----- SOURCE DATA
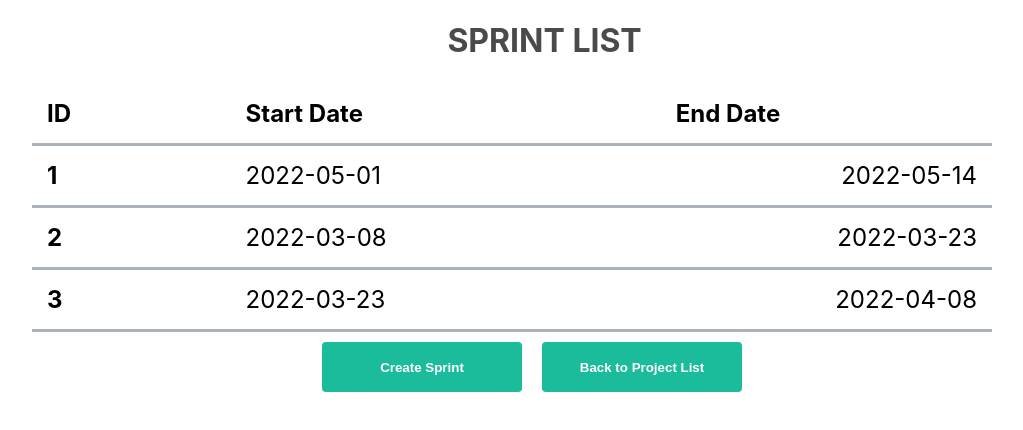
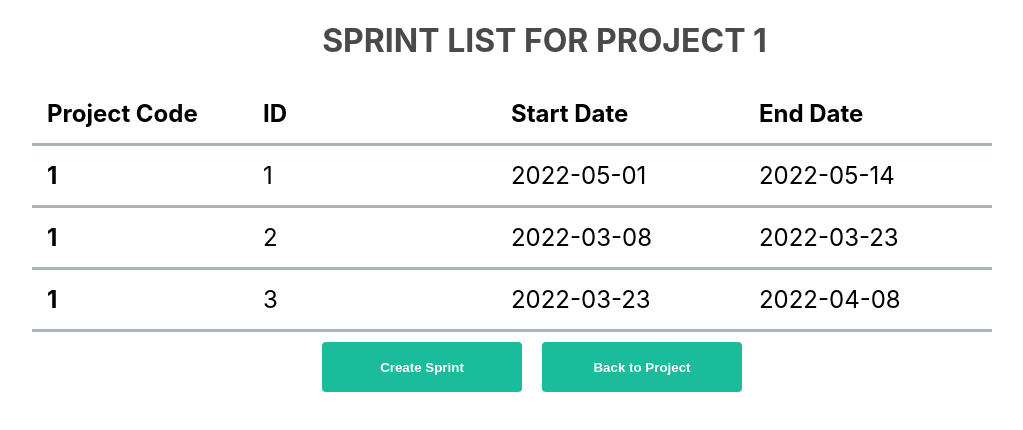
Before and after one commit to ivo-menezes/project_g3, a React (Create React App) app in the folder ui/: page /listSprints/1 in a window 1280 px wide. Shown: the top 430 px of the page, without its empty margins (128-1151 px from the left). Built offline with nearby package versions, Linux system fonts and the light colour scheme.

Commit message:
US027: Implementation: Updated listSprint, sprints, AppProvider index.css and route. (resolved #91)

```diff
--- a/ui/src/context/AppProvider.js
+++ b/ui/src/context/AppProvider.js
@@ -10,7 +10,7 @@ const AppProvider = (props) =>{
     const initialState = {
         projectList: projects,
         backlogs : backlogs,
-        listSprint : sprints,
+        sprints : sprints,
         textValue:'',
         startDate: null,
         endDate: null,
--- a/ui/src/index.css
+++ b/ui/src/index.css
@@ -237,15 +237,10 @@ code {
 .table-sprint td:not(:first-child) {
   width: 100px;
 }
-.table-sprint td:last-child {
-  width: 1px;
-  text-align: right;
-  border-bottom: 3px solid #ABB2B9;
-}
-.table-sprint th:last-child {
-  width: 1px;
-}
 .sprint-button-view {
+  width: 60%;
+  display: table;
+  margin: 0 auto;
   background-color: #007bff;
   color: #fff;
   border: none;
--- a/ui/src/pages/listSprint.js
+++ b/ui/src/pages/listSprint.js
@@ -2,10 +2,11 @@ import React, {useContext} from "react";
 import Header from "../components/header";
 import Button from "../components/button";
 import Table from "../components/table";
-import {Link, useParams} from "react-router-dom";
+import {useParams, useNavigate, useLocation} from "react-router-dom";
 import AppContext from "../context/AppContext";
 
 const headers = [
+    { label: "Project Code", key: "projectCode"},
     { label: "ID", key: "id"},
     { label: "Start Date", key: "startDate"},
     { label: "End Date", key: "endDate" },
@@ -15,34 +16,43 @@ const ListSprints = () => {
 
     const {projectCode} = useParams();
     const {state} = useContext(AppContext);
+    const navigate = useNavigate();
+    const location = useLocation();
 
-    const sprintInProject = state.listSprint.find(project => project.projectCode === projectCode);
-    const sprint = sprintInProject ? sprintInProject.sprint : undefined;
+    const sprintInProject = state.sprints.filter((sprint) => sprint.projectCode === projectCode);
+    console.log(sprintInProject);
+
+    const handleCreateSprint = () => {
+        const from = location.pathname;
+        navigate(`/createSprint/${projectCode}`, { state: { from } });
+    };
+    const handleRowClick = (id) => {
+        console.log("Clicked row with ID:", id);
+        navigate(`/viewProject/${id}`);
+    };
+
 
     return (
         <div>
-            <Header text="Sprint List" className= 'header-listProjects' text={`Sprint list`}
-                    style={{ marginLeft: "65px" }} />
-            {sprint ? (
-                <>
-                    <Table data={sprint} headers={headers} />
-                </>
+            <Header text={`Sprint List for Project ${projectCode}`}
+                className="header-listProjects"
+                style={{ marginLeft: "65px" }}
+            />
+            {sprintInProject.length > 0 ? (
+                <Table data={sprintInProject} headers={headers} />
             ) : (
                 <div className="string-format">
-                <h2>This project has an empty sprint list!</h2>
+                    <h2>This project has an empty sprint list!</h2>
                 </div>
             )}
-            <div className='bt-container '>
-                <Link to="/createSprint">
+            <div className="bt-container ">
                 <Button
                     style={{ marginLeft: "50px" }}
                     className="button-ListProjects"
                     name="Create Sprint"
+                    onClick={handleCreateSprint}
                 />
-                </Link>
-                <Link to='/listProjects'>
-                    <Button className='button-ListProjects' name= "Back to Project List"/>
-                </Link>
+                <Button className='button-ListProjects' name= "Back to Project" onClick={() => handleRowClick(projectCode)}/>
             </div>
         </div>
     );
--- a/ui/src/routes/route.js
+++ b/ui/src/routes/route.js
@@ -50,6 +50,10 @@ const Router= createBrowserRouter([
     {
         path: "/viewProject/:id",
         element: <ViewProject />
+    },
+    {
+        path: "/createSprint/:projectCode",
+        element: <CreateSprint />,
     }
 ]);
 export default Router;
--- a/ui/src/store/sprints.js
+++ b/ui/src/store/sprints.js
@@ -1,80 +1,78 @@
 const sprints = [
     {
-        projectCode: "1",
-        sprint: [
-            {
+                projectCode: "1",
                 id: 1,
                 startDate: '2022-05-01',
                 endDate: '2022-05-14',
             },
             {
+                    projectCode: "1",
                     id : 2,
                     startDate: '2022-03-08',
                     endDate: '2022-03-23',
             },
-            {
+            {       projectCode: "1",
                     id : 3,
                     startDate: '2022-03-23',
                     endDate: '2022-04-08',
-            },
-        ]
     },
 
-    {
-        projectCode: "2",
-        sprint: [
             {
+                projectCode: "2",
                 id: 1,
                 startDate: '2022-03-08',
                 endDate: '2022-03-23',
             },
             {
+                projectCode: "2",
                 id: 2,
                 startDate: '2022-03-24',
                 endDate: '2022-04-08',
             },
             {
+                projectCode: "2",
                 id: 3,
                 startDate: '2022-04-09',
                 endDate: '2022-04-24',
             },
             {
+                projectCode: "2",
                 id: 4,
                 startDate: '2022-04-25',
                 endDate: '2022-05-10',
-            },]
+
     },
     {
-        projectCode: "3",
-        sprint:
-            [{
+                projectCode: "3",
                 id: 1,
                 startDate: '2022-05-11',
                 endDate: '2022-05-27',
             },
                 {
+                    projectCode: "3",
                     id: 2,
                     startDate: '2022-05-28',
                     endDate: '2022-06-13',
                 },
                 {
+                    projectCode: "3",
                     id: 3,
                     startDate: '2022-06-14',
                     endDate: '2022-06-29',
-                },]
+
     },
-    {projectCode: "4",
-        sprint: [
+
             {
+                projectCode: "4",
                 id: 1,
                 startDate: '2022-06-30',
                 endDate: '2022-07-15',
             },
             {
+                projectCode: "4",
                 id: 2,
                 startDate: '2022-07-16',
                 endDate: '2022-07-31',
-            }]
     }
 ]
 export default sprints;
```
----------
» **PROBLEM**
Check each line of the entries for the word "from", then state the count alone.

» **SOLUTION FOR THIS EXERCISE**
10